For university students, there comes a time every year when they stop and think: where am I going to live next year? Some will decide to remain on campus, and some will stay with parents. But for many at Carleton, this time of year means looking for housing in the Ottawa area.
Finding affordable housing
Many students try to look for the cheapest option possible. Laura Storey, the director of Housing and Residence Life at Carleton, said this may be getting harder.
“I’ve noticed that prices increase by inflation or slightly more each year in Ottawa,” Storey said.
This is a problem some students have faced, including Steven Marchand, a first-year journalism student.
“The survey found on average, students pay $612.28 per month on housing, but nearly one-fifth of respondents said their current housing is below their needs.” – Fahd Alhattab
“I had some help from my parents. We got a real estate agent,” he said. “At first I wanted a condo-style house that was close to the city, but it was all too expensive. I had to go further away from the city to get what I was looking for.”
The Carleton University Students’ Association (CUSA) recently released the results of a survey looking at where Carleton students are living and student housing trends in Ottawa. The survey found over half of students are getting help from their families to pay rent.
CUSA president Fahd Alhattab said the results of the survey show there is demand for more affordable housing in Ottawa, and the association would be working with partners in the city to address the problem and build more student housing.
The survey found on average, students pay $612.28 per month on housing, but nearly one-fifth of respondents said their current housing is below their needs.
But the high prices haven’t changed the number of people looking to stay on residence, Storey said.
“Our applications for residence have been consistent over the last several years. Our offerings are still desirable to students,” Storey said.
Some students consider working as a residence fellow, as it’s a more affordable option for living on-campus. But Douglas Cochrane, a first-year global and international studies student, said the application can be a nerve-wracking process.
“The problem is the hiring process, although not considerably long, felt long and people I had hoped to live with were already looking at houses, so if I did not get the position, and they had already found a three bedroom house, I would have been out of luck,” Cochrane said.
Problems for off-campus students
Living off-campus might cost less, but landlords can often be a problem. David Chernushenko, city councillor for the Capital Ward—which includes Carleton—said they can be a problem for students.
“I rarely do get calls from students themselves, and in a way that is unfortunate, because I think a lot of students don’t know their tenant rights or are afraid to speak up because you know they’re afraid of possible repercussions from the landlord,” he said.
“But now we have these private investment companies building housing, they’ve seen a massive opportunity in the market for students looking for housing.” – David Chernushenko.
“The students are thinking ‘It’s hard to find a place for a decent price, if my landlord isn’t delivering on some of the things they promised, or are slow to respond to issues, I guess I’ll just have to live with it.’ I think there is a sort of general tendency to not rock the boat,” he added.
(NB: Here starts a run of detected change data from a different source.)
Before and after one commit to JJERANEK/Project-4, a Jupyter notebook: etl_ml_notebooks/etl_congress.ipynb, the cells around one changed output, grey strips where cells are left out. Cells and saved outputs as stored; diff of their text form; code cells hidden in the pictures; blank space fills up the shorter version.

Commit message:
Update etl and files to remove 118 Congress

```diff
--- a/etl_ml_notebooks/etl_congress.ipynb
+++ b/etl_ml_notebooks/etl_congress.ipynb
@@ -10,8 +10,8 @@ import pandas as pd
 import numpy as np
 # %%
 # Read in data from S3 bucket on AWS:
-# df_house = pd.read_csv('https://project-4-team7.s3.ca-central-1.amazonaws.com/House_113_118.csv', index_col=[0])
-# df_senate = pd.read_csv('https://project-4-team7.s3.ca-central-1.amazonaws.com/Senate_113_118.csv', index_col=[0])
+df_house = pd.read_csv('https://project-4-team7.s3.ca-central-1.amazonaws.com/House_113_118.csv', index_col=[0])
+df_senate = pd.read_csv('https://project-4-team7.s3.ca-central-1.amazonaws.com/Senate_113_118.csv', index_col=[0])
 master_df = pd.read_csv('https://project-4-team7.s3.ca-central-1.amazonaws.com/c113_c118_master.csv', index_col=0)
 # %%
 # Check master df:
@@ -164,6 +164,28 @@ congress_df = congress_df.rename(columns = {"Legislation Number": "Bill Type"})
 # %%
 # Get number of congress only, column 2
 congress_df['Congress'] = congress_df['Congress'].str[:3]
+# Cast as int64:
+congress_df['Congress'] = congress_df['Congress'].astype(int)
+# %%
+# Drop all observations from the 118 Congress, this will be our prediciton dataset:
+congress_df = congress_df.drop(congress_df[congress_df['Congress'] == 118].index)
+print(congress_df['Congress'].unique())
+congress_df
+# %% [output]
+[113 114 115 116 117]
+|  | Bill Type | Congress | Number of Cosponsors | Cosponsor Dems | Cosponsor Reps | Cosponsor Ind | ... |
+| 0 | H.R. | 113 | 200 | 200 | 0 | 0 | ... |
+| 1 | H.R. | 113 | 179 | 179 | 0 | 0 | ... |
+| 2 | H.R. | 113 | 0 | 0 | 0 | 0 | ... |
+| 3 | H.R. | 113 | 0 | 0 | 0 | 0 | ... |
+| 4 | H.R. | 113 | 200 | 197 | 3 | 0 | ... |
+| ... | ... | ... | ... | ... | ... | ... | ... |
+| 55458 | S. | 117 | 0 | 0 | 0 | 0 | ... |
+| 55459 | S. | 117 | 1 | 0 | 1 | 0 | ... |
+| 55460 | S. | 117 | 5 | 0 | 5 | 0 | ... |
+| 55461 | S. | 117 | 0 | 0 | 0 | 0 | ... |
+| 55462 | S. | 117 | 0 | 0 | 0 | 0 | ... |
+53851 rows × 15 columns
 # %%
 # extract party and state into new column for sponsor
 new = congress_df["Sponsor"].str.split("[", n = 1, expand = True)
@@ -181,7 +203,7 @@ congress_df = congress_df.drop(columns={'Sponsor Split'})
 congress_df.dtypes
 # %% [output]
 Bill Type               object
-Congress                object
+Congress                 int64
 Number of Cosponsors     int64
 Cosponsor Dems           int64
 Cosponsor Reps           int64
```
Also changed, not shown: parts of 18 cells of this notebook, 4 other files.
Fear of ‘rocking the boat’ can be attributed to a general sense that housing is expensive and there are few options. Gary Martin, a consultant for Carleton and an expert in suburban residential development in Ottawa, said prices have always been high.
“Ottawa is no different than cities across Canada— there is a shortage of houses for rent everywhere,” Martin said. “Renting in Ottawa is awful, it’s very expensive, personally I live outside of Ottawa because I can’t afford it.”
But Chernushenko said there’s an emerging trend in the housing market for students.
“Universities continue to build residences if they can. To use the term ‘the student ghetto’, there isn’t so much of that anymore in Old Ottawa South as there might have once been,” Chernushenko said. “But now we have these private investment companies building housing, they’ve seen a massive opportunity in the market for students looking for housing.”
A new development has been approved at 774 Bronson Ave., about a kilometre away from Carleton. The building will have 12 storeys, split into 192 units with 356 beds, according to an Ottawa Citizen article.
The units are all geared towards one, two, and three inhabitants— a trend Chernushenko said he has also noticed.
“I sense that if students could find affordable housing with a bachelor apartment or only one or two other roommates, I feel like people would prefer that compared to managing a big house full of people,” he said.
The CUSA survey found 90 per cent of students are living with roommates.
But with developments being built and geared towards small groups of students, Storey said there is potential for prices to rise higher than inflation.
According to Alhattab, CUSA’s student housing project would be a long term project.
“If we can nudge enough groups to start looking at this as an issue and start looking at how we can make something happen, it’s just a start of a two, three, four year project,” Alhattab. “We start with the research and see what happens, and see who bites and see who’s interested in making something happen.”